## TASK STATEMENT
Return all lines of the listing below that carry the word "down".

DATA EXTRACT below:

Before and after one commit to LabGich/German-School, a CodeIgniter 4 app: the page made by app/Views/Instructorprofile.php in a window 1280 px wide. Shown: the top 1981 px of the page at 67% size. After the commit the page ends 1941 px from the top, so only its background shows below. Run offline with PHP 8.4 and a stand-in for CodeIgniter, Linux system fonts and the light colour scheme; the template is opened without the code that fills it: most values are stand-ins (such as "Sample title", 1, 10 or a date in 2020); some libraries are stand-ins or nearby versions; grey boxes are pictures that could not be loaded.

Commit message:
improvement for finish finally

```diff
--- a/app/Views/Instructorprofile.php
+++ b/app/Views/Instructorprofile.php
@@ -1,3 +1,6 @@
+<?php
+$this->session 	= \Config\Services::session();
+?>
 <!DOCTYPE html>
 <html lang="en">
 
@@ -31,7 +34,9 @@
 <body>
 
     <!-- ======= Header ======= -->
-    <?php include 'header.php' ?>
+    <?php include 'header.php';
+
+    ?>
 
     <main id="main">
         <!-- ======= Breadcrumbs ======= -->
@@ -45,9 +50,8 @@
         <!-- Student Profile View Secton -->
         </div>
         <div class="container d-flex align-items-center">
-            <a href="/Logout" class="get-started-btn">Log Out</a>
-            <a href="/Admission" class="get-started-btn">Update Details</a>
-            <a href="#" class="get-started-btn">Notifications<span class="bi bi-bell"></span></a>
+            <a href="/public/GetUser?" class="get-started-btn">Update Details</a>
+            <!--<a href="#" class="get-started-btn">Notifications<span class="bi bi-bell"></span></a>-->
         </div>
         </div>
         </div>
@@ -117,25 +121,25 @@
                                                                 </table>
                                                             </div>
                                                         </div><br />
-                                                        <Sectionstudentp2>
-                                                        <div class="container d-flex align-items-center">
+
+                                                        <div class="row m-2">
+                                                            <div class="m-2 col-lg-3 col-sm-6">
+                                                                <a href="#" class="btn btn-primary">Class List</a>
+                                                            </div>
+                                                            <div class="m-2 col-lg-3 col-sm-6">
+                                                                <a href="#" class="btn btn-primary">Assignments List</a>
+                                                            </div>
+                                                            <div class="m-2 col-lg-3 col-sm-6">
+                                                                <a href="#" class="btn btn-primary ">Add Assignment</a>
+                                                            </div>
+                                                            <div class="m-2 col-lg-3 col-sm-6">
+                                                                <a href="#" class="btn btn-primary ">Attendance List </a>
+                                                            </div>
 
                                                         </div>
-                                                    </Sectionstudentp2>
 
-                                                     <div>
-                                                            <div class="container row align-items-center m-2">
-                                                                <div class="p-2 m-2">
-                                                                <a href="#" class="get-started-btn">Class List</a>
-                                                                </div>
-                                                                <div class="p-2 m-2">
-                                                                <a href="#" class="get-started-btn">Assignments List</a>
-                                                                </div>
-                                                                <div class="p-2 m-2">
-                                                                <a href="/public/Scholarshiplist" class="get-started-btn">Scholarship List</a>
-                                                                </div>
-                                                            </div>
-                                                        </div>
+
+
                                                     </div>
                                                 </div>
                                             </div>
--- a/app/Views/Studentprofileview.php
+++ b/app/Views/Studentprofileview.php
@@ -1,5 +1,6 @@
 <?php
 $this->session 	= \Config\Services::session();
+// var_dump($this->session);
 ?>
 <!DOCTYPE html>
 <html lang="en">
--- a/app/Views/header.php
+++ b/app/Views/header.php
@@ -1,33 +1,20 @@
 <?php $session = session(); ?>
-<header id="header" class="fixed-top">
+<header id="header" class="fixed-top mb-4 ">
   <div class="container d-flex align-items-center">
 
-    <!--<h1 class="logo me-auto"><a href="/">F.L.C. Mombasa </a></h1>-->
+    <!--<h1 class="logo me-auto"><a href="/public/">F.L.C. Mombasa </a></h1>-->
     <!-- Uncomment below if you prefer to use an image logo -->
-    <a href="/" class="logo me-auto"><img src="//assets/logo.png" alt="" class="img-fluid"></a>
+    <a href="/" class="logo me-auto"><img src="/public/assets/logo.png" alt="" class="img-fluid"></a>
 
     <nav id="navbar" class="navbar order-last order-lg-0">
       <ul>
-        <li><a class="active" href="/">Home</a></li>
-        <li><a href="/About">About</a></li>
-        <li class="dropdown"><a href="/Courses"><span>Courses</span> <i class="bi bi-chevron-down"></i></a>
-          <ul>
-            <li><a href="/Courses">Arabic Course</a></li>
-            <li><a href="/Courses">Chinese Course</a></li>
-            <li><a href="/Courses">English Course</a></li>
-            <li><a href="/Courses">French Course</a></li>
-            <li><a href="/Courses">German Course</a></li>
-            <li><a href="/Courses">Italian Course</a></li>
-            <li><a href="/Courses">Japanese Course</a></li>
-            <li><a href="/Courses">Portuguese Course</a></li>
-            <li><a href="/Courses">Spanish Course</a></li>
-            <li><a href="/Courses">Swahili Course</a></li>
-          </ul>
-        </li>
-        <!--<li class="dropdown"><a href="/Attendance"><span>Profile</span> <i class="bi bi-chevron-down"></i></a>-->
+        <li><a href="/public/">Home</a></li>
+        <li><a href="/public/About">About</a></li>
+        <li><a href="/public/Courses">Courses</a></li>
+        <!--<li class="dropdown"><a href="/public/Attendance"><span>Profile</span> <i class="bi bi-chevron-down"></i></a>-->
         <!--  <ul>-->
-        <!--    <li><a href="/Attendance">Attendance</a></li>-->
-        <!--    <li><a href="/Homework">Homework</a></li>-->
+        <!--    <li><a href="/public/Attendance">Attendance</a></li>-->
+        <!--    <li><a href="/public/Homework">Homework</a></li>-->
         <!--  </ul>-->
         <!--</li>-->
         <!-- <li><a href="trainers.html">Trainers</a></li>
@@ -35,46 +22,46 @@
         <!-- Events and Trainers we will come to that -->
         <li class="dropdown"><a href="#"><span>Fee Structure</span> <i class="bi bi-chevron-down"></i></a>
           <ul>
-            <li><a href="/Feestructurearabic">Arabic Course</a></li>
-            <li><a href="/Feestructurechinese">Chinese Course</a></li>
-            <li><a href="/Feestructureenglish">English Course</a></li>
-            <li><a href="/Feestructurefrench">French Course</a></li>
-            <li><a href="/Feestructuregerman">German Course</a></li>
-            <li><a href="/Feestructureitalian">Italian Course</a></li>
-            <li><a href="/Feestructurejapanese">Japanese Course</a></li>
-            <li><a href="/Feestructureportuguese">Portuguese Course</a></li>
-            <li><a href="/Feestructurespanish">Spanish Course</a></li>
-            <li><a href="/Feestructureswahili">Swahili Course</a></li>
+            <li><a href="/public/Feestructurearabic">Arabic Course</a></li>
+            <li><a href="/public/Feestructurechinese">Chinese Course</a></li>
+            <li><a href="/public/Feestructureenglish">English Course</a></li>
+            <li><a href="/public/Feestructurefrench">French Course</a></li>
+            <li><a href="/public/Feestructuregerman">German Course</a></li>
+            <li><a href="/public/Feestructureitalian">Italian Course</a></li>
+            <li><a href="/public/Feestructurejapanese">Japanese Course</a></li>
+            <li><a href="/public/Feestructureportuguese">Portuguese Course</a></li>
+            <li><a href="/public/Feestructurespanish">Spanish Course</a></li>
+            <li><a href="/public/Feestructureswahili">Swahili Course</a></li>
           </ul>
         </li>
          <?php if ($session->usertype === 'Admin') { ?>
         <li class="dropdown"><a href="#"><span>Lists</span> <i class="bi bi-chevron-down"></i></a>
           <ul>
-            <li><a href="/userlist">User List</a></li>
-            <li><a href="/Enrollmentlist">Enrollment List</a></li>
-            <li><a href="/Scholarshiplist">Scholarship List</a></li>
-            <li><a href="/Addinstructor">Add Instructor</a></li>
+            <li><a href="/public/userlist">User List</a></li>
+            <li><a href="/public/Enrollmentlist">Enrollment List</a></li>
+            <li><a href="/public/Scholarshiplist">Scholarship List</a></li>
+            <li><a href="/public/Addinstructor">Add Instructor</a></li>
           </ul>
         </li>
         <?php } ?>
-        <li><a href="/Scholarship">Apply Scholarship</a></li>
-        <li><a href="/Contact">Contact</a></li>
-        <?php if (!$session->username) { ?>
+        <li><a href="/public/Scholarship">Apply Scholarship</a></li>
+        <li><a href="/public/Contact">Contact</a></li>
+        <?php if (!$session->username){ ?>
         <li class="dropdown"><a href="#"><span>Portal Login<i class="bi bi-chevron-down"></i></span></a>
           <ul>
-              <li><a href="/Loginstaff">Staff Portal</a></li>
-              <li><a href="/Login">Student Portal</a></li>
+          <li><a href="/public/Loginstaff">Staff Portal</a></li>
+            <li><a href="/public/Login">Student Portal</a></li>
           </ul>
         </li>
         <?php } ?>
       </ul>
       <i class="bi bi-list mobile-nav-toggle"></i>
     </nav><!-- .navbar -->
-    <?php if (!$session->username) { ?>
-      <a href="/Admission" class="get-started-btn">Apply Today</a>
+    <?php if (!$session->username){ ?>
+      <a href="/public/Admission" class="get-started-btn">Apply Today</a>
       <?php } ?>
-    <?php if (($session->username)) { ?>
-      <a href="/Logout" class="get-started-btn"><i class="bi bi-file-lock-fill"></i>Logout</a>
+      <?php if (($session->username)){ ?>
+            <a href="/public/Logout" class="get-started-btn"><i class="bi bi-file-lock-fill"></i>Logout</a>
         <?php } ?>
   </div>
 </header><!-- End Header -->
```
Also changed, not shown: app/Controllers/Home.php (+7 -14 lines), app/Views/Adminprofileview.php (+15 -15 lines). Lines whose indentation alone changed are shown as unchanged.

End of DATA EXTRACT.

## RESPONSE TO THIS EXERCISE
-        <li class="dropdown"><a href="/Courses"><span>Courses</span> <i class="bi bi-chevron-down"></i></a>
-        <!--<li class="dropdown"><a href="/Attendance"><span>Profile</span> <i class="bi bi-chevron-down"></i></a>-->
+        <!--<li class="dropdown"><a href="/public/Attendance"><span>Profile</span> <i class="bi bi-chevron-down"></i></a>-->
         <li class="dropdown"><a href="#"><span>Fee Structure</span> <i class="bi bi-chevron-down"></i></a>
         <li class="dropdown"><a href="#"><span>Lists</span> <i class="bi bi-chevron-down"></i></a>
         <li class="dropdown"><a href="#"><span>Portal Login<i class="bi bi-chevron-down"></i></span></a>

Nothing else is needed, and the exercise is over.